The Seminole Tribe of Florida, which operates seven gaming casinos on federal trust lands in Florida under an exclusive Compact Agreement with the state, strongly opposes the “destination resorts” casino bill currently before the Florida Legislature.

This Compact, in accordance with the regulations of the National Indian Gaming Commission of the U.S. Department of the Interior, grants the Seminole Tribe of Florida the exclusive right to operate Vegas-style slot machines outside of Miami-Dade and Broward counties, plus the exclusive right to offer banked card games such as blackjack and baccarat at five of the Tribe’s gaming facilities in Florida, in exchange for revenue sharing with the state.  The exclusivity and related revenue-sharing provisions are key components of the Compact.

For 20 years, the Seminole Tribe tried to negotiate a gaming compact with the State of Florida.  Our attempts were rebuffed for years.  Former Florida Gov. Charlie Crist finally broke the logjam, negotiating a compact in 2007 that became law in early 2008 after being approved by the U.S. Department of the Interior.  A second compact was negotiated by the Seminole Tribe and Gov. Crist in 2010 and approved by the Florida Legislature and the federal government.

The Seminole Tribe has made on-time monthly payments to the state since the original compact became law in 2008.  In December, the Tribe will surpass a half billion dollars in revenue-sharing paid to the State of Florida.  The Dec. 15 automatic payment will push the total to $502.9 million.  These are real dollars that have helped to fund the state budget, including millions of dollars for the education of Florida’s children.  This money is in lieu of tax dollars that Florida’s residents and businesses have not been forced to pay.

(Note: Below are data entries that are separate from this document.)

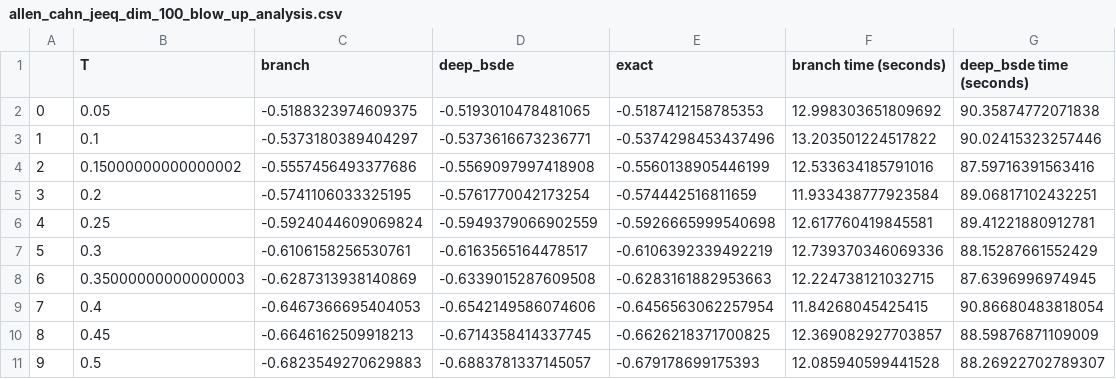
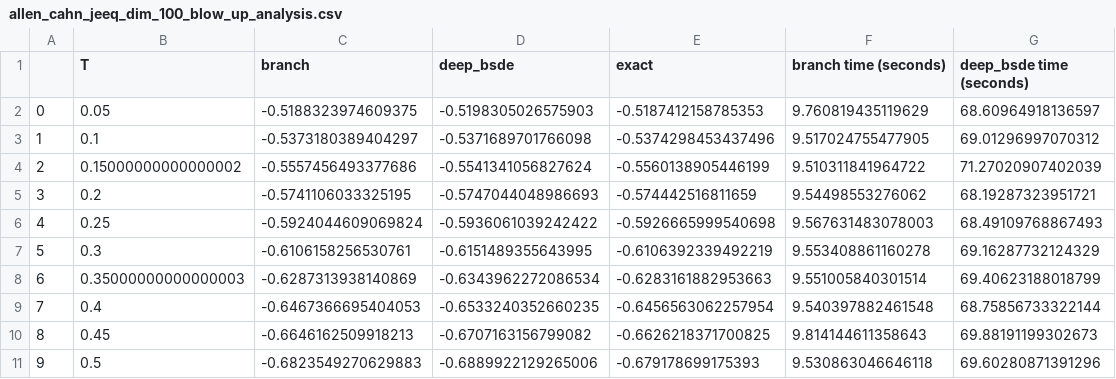
Before and after one commit to nguwijy/deep_branching_with_domain, a CSV file: notebooks/logs/deep_branching/data/final/allen_cahn_jeeq_dim_100_blow_up_analysis.csv, drawn as a sheet; only a part is shown; the diff covers the shown part only.

```diff
--- a/notebooks/logs/deep_branching/data/final/allen_cahn_jeeq_dim_100_blow_up_analysis.csv
+++ b/notebooks/logs/deep_branching/data/final/allen_cahn_jeeq_dim_100_blow_up_analysis.csv
@@ -1,11 +1,11 @@
 ,T,branch,deep_bsde,exact,branch time (seconds),deep_bsde time (seconds)
-0,0.05,-0.5188323974609375,-0.5193010478481065,-0.5187412158785353,12.998303651809692,90.35874772071838
-1,0.1,-0.5373180389404297,-0.5373616673236771,-0.5374298453437496,13.203501224517822,90.02415323257446
-2,0.15000000000000002,-0.5557456493377686,-0.5569097997418908,-0.5560138905446199,12.533634185791016,87.59716391563416
-3,0.2,-0.5741106033325195,-0.5761770042173254,-0.574442516811659,11.933438777923584,89.06817102432251
-4,0.25,-0.5924044609069824,-0.5949379066902559,-0.5926665999540698,12.617760419845581,89.41221880912781
-5,0.3,-0.6106158256530761,-0.6163565164478517,-0.6106392339492219,12.739370346069336,88.15287661552429
-6,0.35000000000000003,-0.6287313938140869,-0.6339015287609508,-0.6283161882953663,12.224738121032715,87.6396996974945
-7,0.4,-0.6467366695404053,-0.6542149586074606,-0.6456563062257954,11.84268045425415,90.86680483818054
-8,0.45,-0.6646162509918213,-0.6714358414337745,-0.6626218371700825,12.369082927703857,88.59876871109009
-9,0.5,-0.6823549270629883,-0.6883781337145057,-0.679178699175393,12.085940599441528,88.26922702789307
+0,0.05,-0.5188323974609375,-0.5198305026575903,-0.5187412158785353,9.760819435119629,68.60964918136597
+1,0.1,-0.5373180389404297,-0.5371689701766098,-0.5374298453437496,9.517024755477905,69.01296997070312
+2,0.15000000000000002,-0.5557456493377686,-0.5541341056827624,-0.5560138905446199,9.510311841964722,71.27020907402039
+3,0.2,-0.5741106033325195,-0.5747044048986693,-0.574442516811659,9.54498553276062,68.19287323951721
+4,0.25,-0.5924044609069824,-0.5936061039242422,-0.5926665999540698,9.567631483078003,68.49109768867493
+5,0.3,-0.6106158256530761,-0.6151489355643995,-0.6106392339492219,9.553408861160278,69.16287732124329
+6,0.35000000000000003,-0.6287313938140869,-0.6343962272086534,-0.6283161882953663,9.551005840301514,69.40623188018799
+7,0.4,-0.6467366695404053,-0.6533240352660235,-0.6456563062257954,9.540397882461548,68.75856733322144
+8,0.45,-0.6646162509918213,-0.6707163156799082,-0.6626218371700825,9.814144611358643,69.88191199302673
+9,0.5,-0.6823549270629883,-0.6889922129265006,-0.679178699175393,9.530863046646118,69.60280871391296
```
Also changed, not shown: 20 added rows and 29 edited cells elsewhere in this file, 1 other file.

The Seminole Tribe is also hiring 800 more employees at our Seminole Casino Coconut Creek, where a $150 million expansion opens in early 2012.  Hundreds more are being hired in Tampa, where an expansion is also underway at the Seminole Hard Rock Hotel & Casino.   The Tribe presently employs more than 13,000 people in Florida.  The economic impact of Seminole Gaming to the State of Florida continues to grow; the Tribe is proud to help expand the Florida economy and increase jobs.

The ink was barely dry in the latest Compact when reports surfaced of a new push for destination resort casinos in Florida.  Passage of such a bill by the Florida Legislature would jeopardize not only the Seminole Compact and the millions of dollars it generates for the state, but it would also threaten thousands of jobs.

We will vigorously oppose any attack on our Compact with the state.  We urge Florida legislators to step forward in support of our Compact and refuse to support any legislation that violates Florida’s contractual agreements with the Seminole Tribe.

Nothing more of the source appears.